Roman Catholicism is one of the largest religions in the world, with over a billion adherents distributed all over the world. Catholicism's history began when followers of Judaism accepted Jesus Christ as not just a prophet, but as the Son of God and the Savior of the world. Roman Catholicism was reputedly started with the commissioning of the Apostle Peter. Catholicism, which means universal, received the adjective "Roman" due to the Church's geographical location in the Roman Empire. There are two central ideas to Roman Catholicism: the Church as a teaching authority, and the Church as a sacramental agent. The Church as a teaching authority means that the Church is the interpreting agent of the Bible. The Church as a sacramental agent means that the church institutes sacraments for its followers so that they can live more spiritually. Roman Catholics recognize the New Testament and the Old Testament. In addition to the holy days celebrated by most other Christians, Catholics observe a number of other holy days and saints days. Special masses, fasts, or feasts might observe these. The Church believes that the seven sacraments are needed to help Catholics live the kind of life Jesus would have wanted and these sacraments spiritually connect the great moments and needs of human life. These sacraments are baptism, penance, Holy Communion, confirmation, marriage, holy orders, and last rites. Coming to America in 1493, 12 priests accompanied Christopher Columbus on his second voyage of exploration to spread the catholic religion. The missionaries who preached to the natives of the southeastern and southwestern portions of what is now the United States were mainly Spanish Franciscans, Dominicans, and Jesuits. .
Mass is a ritual that is worshiped by the Catholics. It is performed at least once a week and even daily.
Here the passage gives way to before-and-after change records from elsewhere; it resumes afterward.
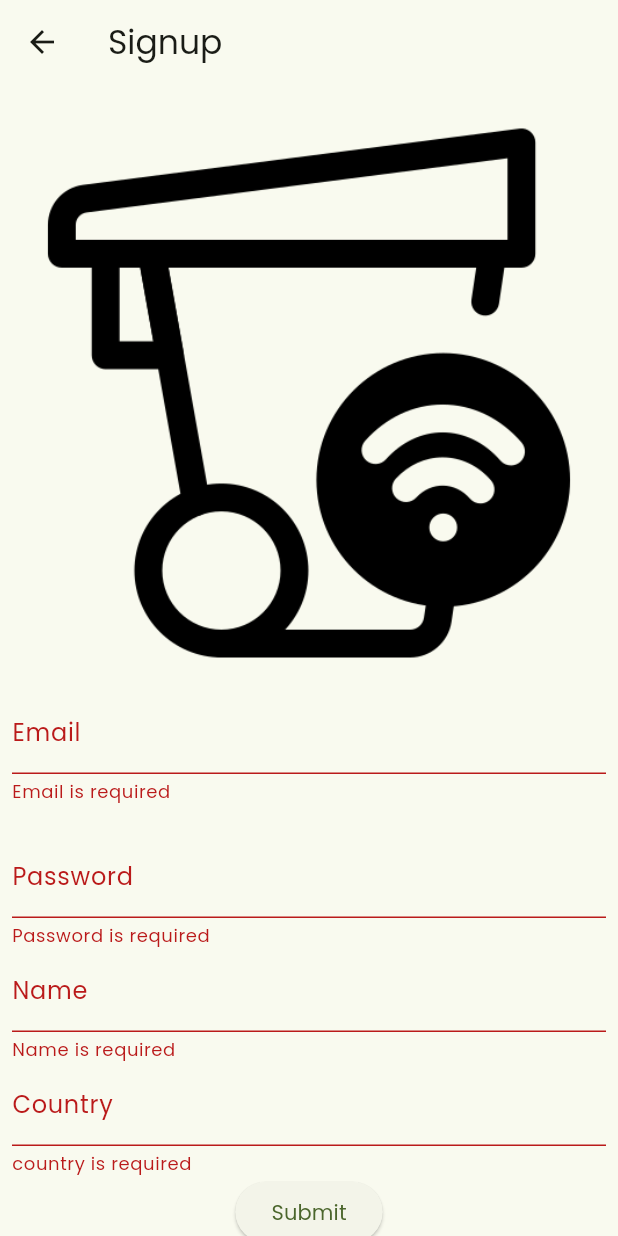
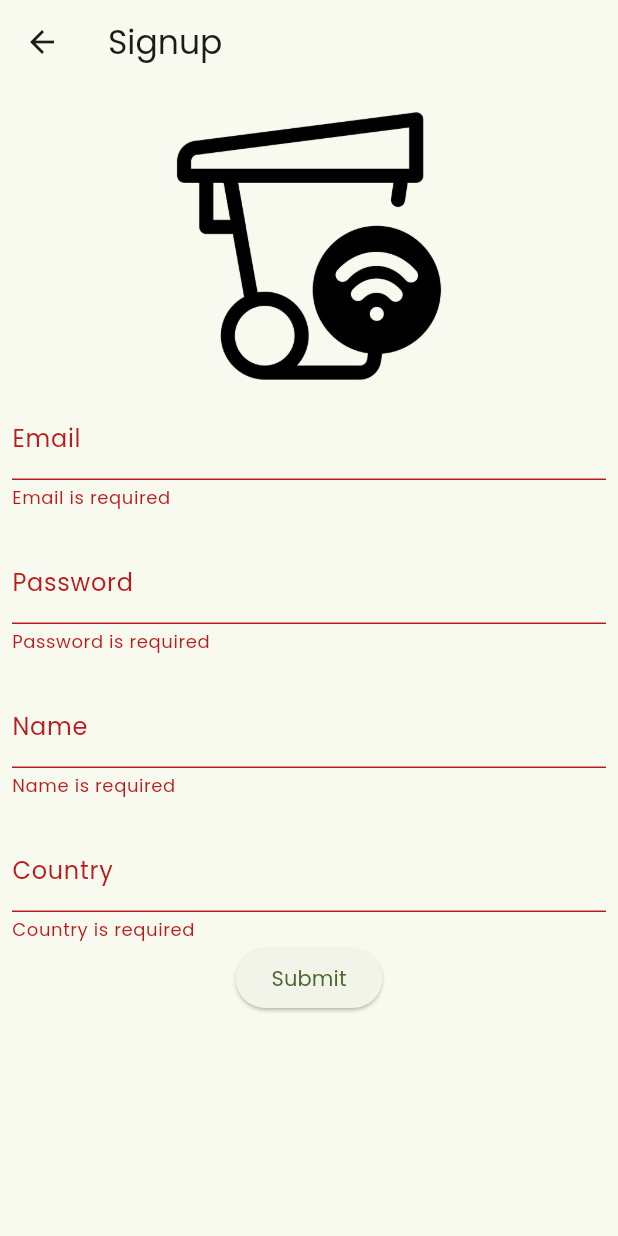
Before and after one commit to dhirajchaurasiya/Waste2Worth, a Flutter app: the SignupScreen screen opened directly, after a tap on "Submit", on a phone screen of 412 x 824 dp. Run offline on Flutter 3.47's test engine with Material 3 defaults, Android fonts, the phone set to English and light mode, and no system bars; our stand-ins replace cloud_firestore, firebase_auth, firebase_core, flutter_map, geolocator, latlong2; accounts and stored records are empty.

Commit message:
adjust image size

```diff
--- a/lib/screens/signup.dart
+++ b/lib/screens/signup.dart
@@ -53,7 +53,7 @@ class _SignupScreenState extends State<SignupScreen> {
             padding: const EdgeInsets.all(8.0),
             child: Column(
               children: [
-                Image.asset('assets/images/logo.png'),
+                Image.asset('assets/images/logo.png', width: 200, height: 200,),
                 TextFormField(
                   autovalidateMode: AutovalidateMode.onUserInteraction,
                   controller: email,
@@ -80,7 +80,7 @@ class _SignupScreenState extends State<SignupScreen> {
                   decoration: InputDecoration(
                     labelText: 'Password',),
                 ),
-
+                SizedBox(height: 20,),
                 TextFormField(
                   autovalidateMode: AutovalidateMode.onUserInteraction,
                   controller: name,
@@ -92,12 +92,13 @@ class _SignupScreenState extends State<SignupScreen> {
                   decoration: InputDecoration(
                     labelText: 'Name',),
                 ),
+                SizedBox(height: 20,),
                 TextFormField(
                   autovalidateMode: AutovalidateMode.onUserInteraction,
                   controller: country,
                   validator: (value) {
                     if (value==null || value.isEmpty) {
-                      return "country is required";
+                      return "Country is required";
                     }
                   },
                   decoration: InputDecoration(
```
A good way to describe the Mass is to say that it is Holy Thursday, Good Friday and Easter Sunday made present today in one ritual.